According to the attorneys representing the Town, the law of South Carolina does not authorize the process of the petition and referendum invoked by these residents to dictate zoning and administrative matters such as these nor to force a local government to deviate from statewide standards such as those specifying required school facilities. They have also advised the Town the process cannot be used to insist that the Town breach a valid lease.
Attorney Trenholm Walker noted the Town Council attempted in February 2012 to resolve this matter by getting a judicial review. Unfortunately, none of the members of the group behind the petition would accept service for the group.
Six of the seven council members of the Town have continuously expressed their unwavering commitment to the construction of the new elementary school. The elementary school has been a vital part of the community since the 1950s. These council members are confident that the law supports their actions and that a ruling will be issued in favor of the Town in the lawsuit.
The former school building was closed along with several others around the County based on concerns about their ability to withstand an earthquake. The building was constructed more than 50 years ago. Measured against today’s standards and needs it was obsolete and undersized. The School District had to use trailers around the building to accommodate the number of students attending the elementary school. The closure and later demolition of the building displaced 412 students.
The new school facility planned by the School District will conform to current and foreseeable futures standards for elementary schools. It will have adequately sized classrooms and recreational facilities, and will be technologically up to date. This is extremely important as our children compete against students from around the world.
Putting aside the legalities of the request, the Town considers the request for design review to be moot. Town council conducted numerous public sessions working in conjunction with the School District to refine the design. Council had also held the necessary three readings approving the new lease with the School District before being presented with the petition.
Council is greatly supportive of the new school. As designed and planned, it will be a first-class facility that will provide its students with state of the art features, giving them a superb educational opportunity.
Town Council on October18, 2011 executed a lease agreement between the Town and the Charleston County School District. This lease provided Town oversight of the design for the new building and placed over 7acres of maritime forest acreage under Town protection.
Over the past several years there have been over 40 public meetings, six specific design committee meetings and three public charettes to gather input on the design. Many residents, faculty, students’ local builders, architects and the Historic Charleston Foundation have provided substantial feedback to the eventually approved design.
For over 55 years this community has strongly supported Sullivan’s Island Elementary School at its current oceanfront site. It is one of the top elementary schools in the State and known for providing excellent educational opportunities for children through out the East Cooper area.

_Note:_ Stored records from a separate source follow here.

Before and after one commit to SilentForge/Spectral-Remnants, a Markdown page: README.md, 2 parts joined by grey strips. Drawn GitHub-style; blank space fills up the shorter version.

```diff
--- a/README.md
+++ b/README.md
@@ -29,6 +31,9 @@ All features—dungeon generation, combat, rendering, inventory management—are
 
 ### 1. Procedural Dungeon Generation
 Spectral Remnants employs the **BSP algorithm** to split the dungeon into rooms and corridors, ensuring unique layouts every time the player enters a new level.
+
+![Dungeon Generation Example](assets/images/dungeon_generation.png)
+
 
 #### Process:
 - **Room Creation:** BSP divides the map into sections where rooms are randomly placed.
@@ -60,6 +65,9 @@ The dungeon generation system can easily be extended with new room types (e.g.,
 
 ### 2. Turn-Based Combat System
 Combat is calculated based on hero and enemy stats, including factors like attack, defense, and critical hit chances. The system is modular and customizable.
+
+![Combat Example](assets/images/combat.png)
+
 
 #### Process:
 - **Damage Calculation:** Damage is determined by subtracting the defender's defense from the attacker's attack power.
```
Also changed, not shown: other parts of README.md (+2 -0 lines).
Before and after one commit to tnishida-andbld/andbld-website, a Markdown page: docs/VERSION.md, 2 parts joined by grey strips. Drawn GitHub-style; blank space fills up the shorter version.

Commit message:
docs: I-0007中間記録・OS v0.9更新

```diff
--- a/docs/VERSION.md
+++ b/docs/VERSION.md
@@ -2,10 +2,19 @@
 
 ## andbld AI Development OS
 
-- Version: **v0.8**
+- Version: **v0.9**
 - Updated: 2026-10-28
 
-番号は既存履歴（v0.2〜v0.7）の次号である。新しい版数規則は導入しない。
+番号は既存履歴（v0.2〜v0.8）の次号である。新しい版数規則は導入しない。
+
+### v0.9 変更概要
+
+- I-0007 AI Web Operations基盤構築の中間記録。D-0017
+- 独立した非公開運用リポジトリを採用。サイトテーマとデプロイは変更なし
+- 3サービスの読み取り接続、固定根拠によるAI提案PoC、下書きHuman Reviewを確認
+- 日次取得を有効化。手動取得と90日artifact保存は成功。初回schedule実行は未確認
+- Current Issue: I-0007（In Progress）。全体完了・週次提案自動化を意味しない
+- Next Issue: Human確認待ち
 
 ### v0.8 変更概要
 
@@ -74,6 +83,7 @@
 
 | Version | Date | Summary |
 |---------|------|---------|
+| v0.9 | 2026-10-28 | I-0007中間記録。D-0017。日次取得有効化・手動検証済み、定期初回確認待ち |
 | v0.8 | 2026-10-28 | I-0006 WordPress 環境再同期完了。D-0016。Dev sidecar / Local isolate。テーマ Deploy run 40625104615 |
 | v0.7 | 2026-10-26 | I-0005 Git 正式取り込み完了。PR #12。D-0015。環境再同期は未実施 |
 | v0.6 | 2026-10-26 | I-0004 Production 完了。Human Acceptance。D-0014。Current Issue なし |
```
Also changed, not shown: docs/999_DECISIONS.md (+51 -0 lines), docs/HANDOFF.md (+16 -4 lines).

This processed has been reviewed for many years and the focus needs to be brought back to the most important constituents – the children. There are 420 children presently housed in temporary space in an antiquated building. The individuals filing this action have not participated in the many opportunities to provide substantive input and the only reasonable conclusion for this last minute action is to delay the rebuilding.